One of the most rewarding things that has come of contributing to the STRUTT blog both this year and last, has been my (personal) discovery of artists working in the niche subject area of embodied art. Last year my research led me to some seriously breathtaking work and it’s interesting to be able to compare what these commercial artists/designers are doing to the work that comprises STRUTT. Our regional show of “art for the body” really stands up.

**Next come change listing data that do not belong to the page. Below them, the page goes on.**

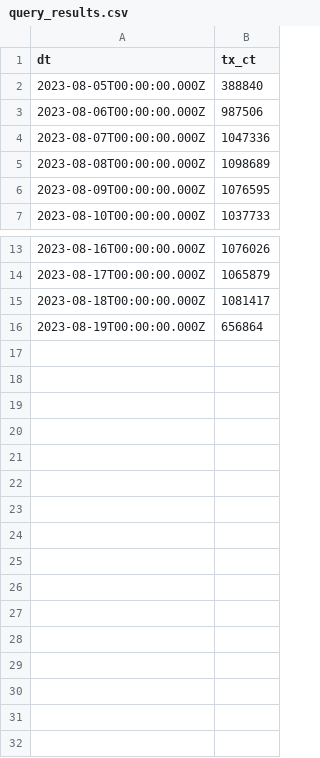
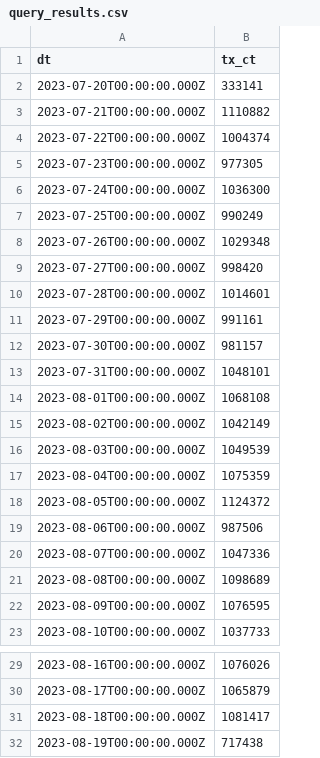
Before and after one commit to PrimoData/mischa_ai_streamlit, a CSV file: query_results.csv, drawn as a sheet; only a part is shown, gaps mark what is left out.

```diff
--- a/query_results.csv
+++ b/query_results.csv
@@ -1,3 +1,19 @@
 dt,tx_ct
-2023-08-05T00:00:00.000Z,388840
+2023-07-20T00:00:00.000Z,333141
+2023-07-21T00:00:00.000Z,1110882
+2023-07-22T00:00:00.000Z,1004374
+2023-07-23T00:00:00.000Z,977305
+2023-07-24T00:00:00.000Z,1036300
+2023-07-25T00:00:00.000Z,990249
+2023-07-26T00:00:00.000Z,1029348
+2023-07-27T00:00:00.000Z,998420
+2023-07-28T00:00:00.000Z,1014601
+2023-07-29T00:00:00.000Z,991161
+2023-07-30T00:00:00.000Z,981157
+2023-07-31T00:00:00.000Z,1048101
+2023-08-01T00:00:00.000Z,1068108
+2023-08-02T00:00:00.000Z,1042149
+2023-08-03T00:00:00.000Z,1049539
+2023-08-04T00:00:00.000Z,1075359
+2023-08-05T00:00:00.000Z,1124372
 2023-08-06T00:00:00.000Z,987506
@@ -15,2 +31,2 @@ dt,tx_ct
 2023-08-18T00:00:00.000Z,1081417
-2023-08-19T00:00:00.000Z,656864
+2023-08-19T00:00:00.000Z,717438
```
Also changed, not shown: 1 other file.
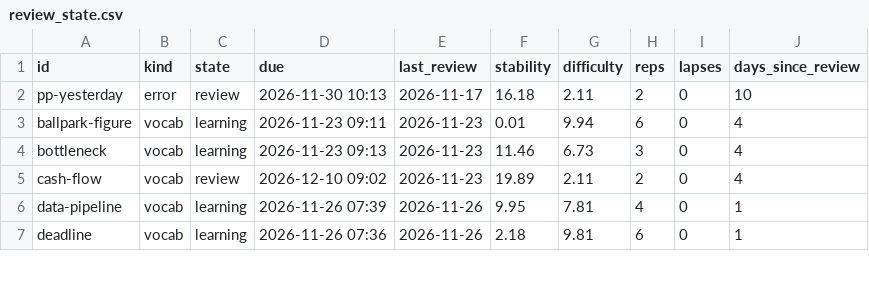
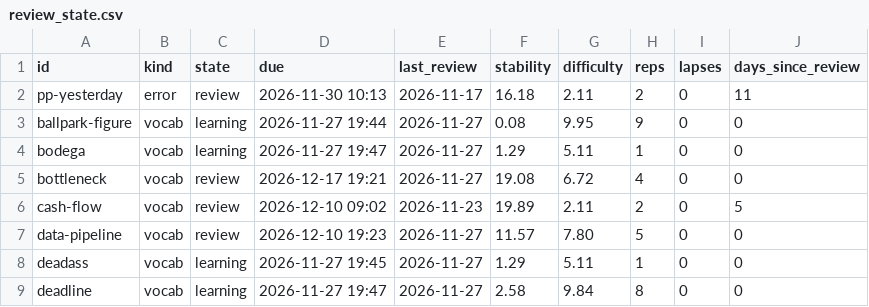
Before and after one commit to alejo-works/English, a CSV file: data/review_state.csv, drawn as a sheet; only a part is shown; the diff covers the shown part only.

```diff
--- a/data/review_state.csv
+++ b/data/review_state.csv
@@ -1,7 +1,9 @@
 id,kind,state,due,last_review,stability,difficulty,reps,lapses,days_since_review
-pp-yesterday,error,review,2026-11-30 10:13,2026-11-17,16.18,2.11,2,0,10
-ballpark-figure,vocab,learning,2026-11-23 09:11,2026-11-23,0.01,9.94,6,0,4
-bottleneck,vocab,learning,2026-11-23 09:13,2026-11-23,11.46,6.73,3,0,4
-cash-flow,vocab,review,2026-12-10 09:02,2026-11-23,19.89,2.11,2,0,4
-data-pipeline,vocab,learning,2026-11-26 07:39,2026-11-26,9.95,7.81,4,0,1
-deadline,vocab,learning,2026-11-26 07:36,2026-11-26,2.18,9.81,6,0,1
+pp-yesterday,error,review,2026-11-30 10:13,2026-11-17,16.18,2.11,2,0,11
+ballpark-figure,vocab,learning,2026-11-27 19:44,2026-11-27,0.08,9.95,9,0,0
+bodega,vocab,learning,2026-11-27 19:47,2026-11-27,1.29,5.11,1,0,0
+bottleneck,vocab,review,2026-12-17 19:21,2026-11-27,19.08,6.72,4,0,0
+cash-flow,vocab,review,2026-12-10 09:02,2026-11-23,19.89,2.11,2,0,5
+data-pipeline,vocab,review,2026-12-10 19:23,2026-11-27,11.57,7.80,5,0,0
+deadass,vocab,learning,2026-11-27 19:45,2026-11-27,1.29,5.11,1,0,0
+deadline,vocab,learning,2026-11-27 19:47,2026-11-27,2.58,9.84,8,0,0
```
Also changed, not shown: 1 added row and 63 edited cells elsewhere in this file.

Nick Cave is another lucky find courtesy of a recent late-night google search. Cave is a “trans-artist working between sculpture, installation, performance, video, designed object and fashion,” and is known for his Soundsuits, otherworldly sculptural forms made to the scale of his body. The inspiration for Cave’s first Soundsuit came when he was sitting in a Chicago park in the late nineties reflecting on the events surrounding the Rodney King beating and how it made him feel as a black man. He looked down and saw a twig. It was “something that I walk on, something I dismiss,” he said, “and it just sort of clicked.” He took the twigs home and wired them together, resulting in a larger-than-life garment. Once the twig garment was complete, he was entranced by the sound it made when worn and his Soundsuits were born. Subsequent suits are made from scavenged objects including buttons, human hair, toys, bottle caps, etc. He has shown his Soundsuits internationally, displayed both as static and moving objects–as sculptures and through live performances, videos, and photographs. Cave currently presides over the graduate fashion program at the School of The Art Institute of Chicago.